## What is required
Search the records that follow and extract every line containing the string "begin".

## Material supplied
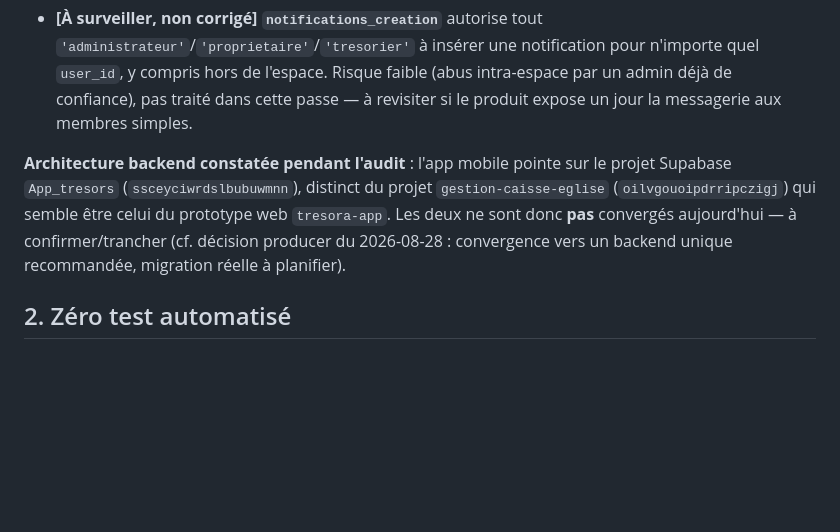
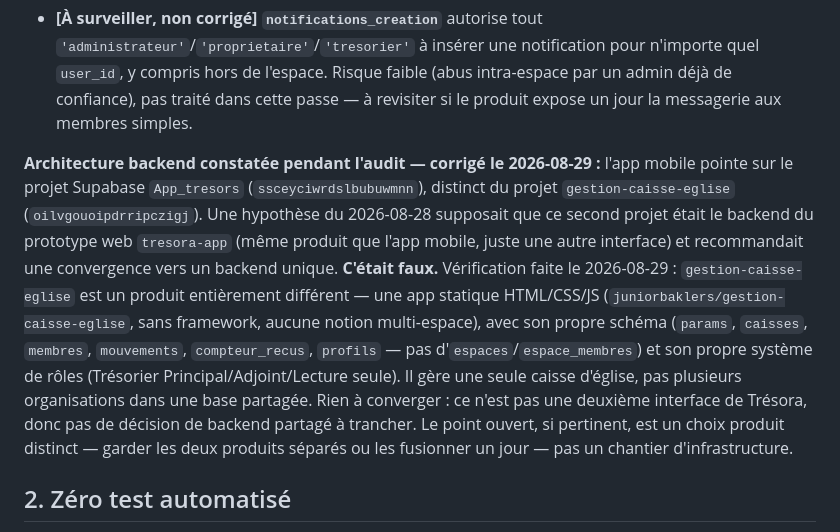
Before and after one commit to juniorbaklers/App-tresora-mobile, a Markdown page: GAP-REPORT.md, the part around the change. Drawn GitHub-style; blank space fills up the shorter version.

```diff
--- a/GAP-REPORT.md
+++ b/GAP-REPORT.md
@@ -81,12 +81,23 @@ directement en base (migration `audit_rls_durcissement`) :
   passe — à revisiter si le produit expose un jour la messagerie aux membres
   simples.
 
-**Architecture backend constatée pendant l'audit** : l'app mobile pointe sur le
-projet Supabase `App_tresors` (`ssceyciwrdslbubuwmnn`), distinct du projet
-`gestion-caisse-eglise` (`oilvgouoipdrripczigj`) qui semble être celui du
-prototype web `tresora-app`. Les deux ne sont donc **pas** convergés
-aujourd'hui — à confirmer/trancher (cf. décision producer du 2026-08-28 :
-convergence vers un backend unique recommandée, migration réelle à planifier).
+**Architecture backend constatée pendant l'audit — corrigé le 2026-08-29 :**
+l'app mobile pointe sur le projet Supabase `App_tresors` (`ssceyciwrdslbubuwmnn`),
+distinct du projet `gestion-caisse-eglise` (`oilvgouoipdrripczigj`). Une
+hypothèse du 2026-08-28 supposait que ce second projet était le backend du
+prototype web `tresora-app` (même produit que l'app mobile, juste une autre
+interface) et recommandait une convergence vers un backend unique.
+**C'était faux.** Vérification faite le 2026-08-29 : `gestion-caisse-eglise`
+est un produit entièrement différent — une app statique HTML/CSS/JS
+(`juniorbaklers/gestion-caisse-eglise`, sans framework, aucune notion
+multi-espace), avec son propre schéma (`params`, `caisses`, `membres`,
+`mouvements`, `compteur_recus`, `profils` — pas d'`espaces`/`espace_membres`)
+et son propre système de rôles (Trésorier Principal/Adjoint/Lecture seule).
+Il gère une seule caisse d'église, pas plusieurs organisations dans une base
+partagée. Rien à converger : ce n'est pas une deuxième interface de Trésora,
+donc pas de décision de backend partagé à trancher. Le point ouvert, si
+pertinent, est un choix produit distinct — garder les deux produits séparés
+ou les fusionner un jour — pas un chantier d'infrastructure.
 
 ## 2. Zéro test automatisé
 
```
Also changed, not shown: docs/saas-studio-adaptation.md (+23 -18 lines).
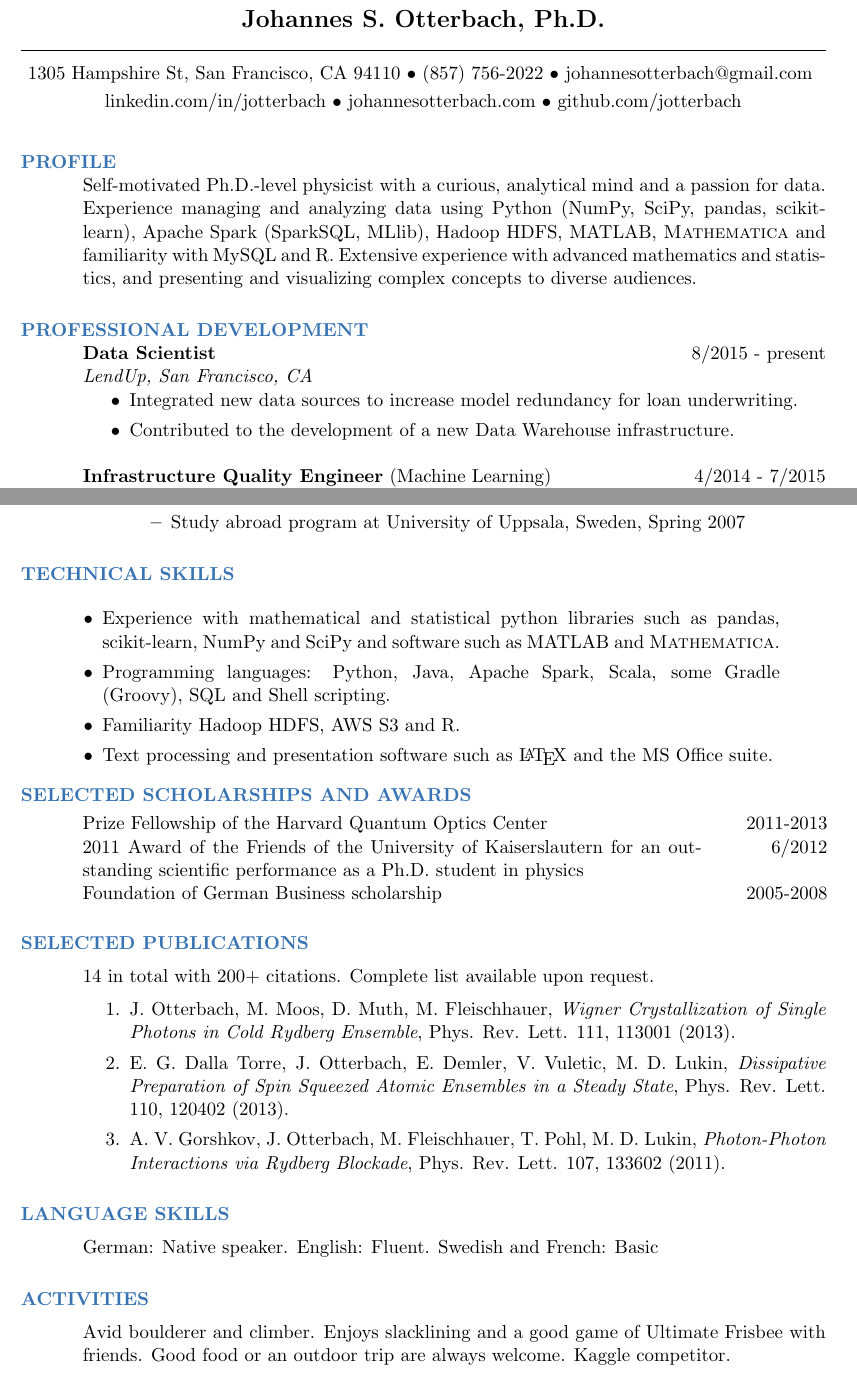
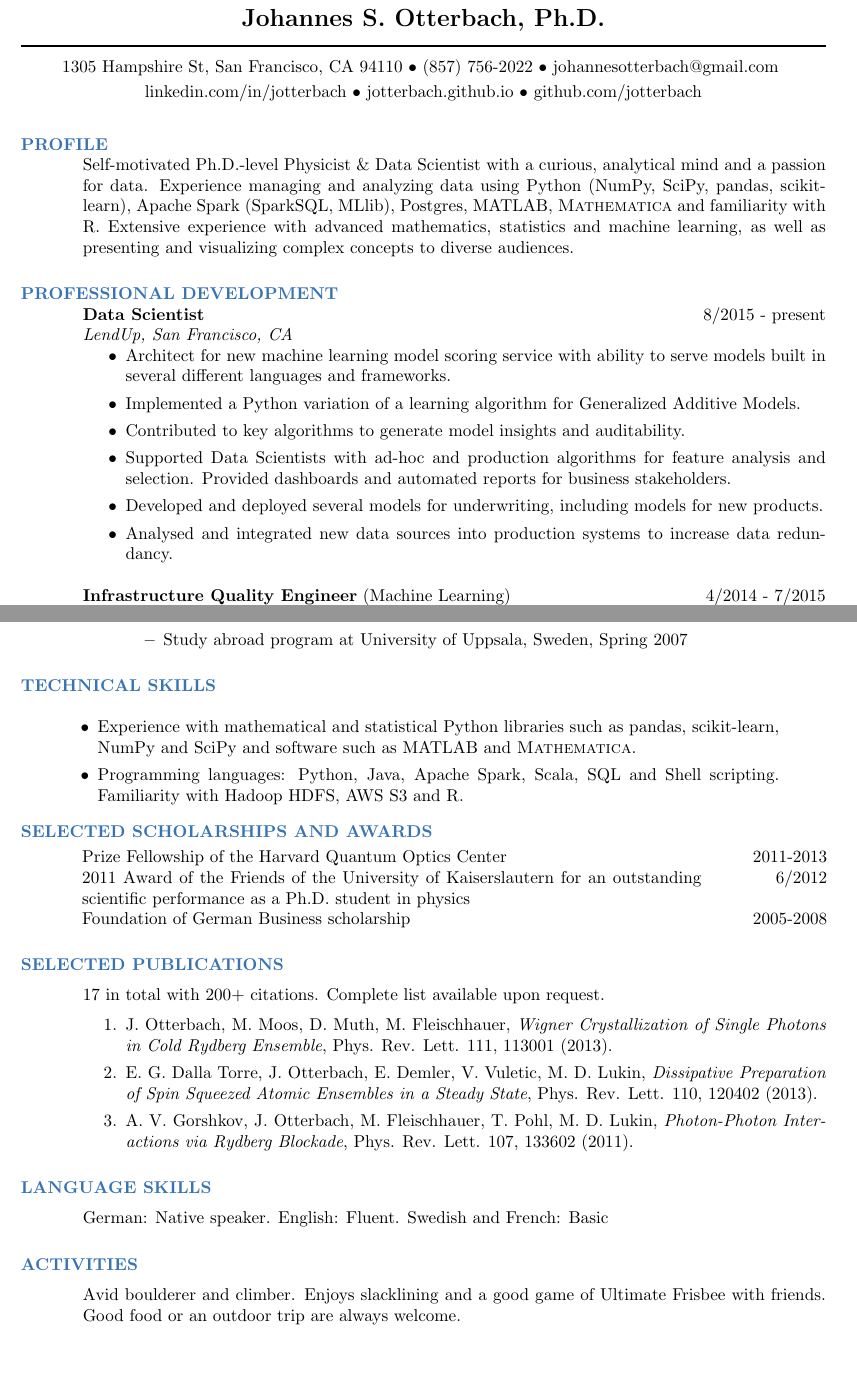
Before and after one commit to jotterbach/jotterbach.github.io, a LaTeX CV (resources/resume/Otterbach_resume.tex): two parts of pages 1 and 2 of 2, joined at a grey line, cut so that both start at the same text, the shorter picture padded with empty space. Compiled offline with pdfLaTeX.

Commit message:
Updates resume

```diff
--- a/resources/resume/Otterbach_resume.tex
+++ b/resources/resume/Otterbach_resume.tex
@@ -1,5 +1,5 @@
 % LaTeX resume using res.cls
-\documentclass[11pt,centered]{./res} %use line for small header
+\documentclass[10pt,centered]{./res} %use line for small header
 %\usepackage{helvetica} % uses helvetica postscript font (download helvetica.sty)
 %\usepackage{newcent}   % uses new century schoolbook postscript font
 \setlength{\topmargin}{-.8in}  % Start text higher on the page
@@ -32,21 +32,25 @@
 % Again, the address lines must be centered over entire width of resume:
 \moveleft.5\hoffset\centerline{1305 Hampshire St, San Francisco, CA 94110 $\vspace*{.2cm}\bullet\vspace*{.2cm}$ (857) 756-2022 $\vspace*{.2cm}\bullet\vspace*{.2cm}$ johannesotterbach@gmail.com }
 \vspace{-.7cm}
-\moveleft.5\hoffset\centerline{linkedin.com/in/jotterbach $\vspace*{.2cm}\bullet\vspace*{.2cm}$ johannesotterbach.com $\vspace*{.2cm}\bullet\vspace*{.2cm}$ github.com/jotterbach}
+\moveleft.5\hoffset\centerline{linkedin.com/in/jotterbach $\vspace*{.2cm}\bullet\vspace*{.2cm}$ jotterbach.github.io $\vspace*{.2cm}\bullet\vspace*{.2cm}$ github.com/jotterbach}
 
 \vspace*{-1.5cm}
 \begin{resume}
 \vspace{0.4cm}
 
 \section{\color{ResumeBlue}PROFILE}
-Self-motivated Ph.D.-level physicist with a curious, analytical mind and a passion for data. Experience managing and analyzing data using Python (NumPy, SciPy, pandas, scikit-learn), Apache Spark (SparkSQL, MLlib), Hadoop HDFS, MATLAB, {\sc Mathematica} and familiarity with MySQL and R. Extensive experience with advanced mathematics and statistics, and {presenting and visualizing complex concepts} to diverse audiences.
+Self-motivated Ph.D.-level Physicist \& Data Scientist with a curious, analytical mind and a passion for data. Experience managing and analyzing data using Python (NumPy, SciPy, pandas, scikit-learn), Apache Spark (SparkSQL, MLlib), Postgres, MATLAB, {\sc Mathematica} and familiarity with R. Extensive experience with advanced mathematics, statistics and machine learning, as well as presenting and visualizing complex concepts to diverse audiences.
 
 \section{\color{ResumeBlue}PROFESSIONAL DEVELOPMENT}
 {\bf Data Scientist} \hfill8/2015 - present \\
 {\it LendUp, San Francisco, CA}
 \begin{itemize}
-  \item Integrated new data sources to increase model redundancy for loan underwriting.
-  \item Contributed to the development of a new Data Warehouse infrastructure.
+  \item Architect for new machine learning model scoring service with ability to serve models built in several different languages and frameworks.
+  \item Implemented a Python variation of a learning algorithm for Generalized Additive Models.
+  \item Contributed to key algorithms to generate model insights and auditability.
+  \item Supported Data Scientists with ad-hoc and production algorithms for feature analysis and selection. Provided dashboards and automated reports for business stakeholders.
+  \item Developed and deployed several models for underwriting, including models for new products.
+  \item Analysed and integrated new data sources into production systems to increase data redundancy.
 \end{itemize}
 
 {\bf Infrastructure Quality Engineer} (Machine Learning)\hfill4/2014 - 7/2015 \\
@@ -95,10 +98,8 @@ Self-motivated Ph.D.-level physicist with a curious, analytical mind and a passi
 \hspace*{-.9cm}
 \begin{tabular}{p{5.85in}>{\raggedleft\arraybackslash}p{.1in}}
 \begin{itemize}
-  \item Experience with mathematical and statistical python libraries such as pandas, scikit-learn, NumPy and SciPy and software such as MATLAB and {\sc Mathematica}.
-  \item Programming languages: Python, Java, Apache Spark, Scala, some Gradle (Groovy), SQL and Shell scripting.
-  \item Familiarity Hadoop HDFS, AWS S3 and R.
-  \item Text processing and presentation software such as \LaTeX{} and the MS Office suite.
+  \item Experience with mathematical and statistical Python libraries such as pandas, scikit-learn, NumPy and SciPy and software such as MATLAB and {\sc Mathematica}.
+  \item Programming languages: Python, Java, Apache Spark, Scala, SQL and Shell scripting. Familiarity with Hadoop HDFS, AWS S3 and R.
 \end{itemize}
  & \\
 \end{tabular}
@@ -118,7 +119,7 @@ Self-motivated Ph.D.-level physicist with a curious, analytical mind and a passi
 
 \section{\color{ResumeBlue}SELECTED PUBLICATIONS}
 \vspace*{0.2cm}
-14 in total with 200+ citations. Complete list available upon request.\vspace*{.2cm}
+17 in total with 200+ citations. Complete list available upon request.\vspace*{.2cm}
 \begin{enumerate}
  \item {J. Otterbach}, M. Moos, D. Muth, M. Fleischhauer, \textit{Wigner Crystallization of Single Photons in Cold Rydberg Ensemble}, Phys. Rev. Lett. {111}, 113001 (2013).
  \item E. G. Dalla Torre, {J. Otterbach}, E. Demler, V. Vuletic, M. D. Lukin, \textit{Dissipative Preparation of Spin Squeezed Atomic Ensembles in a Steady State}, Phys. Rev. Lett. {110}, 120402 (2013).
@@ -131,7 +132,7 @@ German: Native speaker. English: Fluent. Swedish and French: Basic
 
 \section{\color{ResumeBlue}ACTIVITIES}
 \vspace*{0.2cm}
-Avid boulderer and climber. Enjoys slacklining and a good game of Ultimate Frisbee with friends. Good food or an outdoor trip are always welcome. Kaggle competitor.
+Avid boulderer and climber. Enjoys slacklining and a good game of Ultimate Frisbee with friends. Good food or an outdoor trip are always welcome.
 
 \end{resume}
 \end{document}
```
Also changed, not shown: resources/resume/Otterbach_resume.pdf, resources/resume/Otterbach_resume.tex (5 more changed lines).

## Answer to this exercise
 \begin{resume}
 \begin{itemize}
 \begin{tabular}{p{5.85in}>{\raggedleft\arraybackslash}p{.1in}}
 \begin{itemize}
 \begin{enumerate}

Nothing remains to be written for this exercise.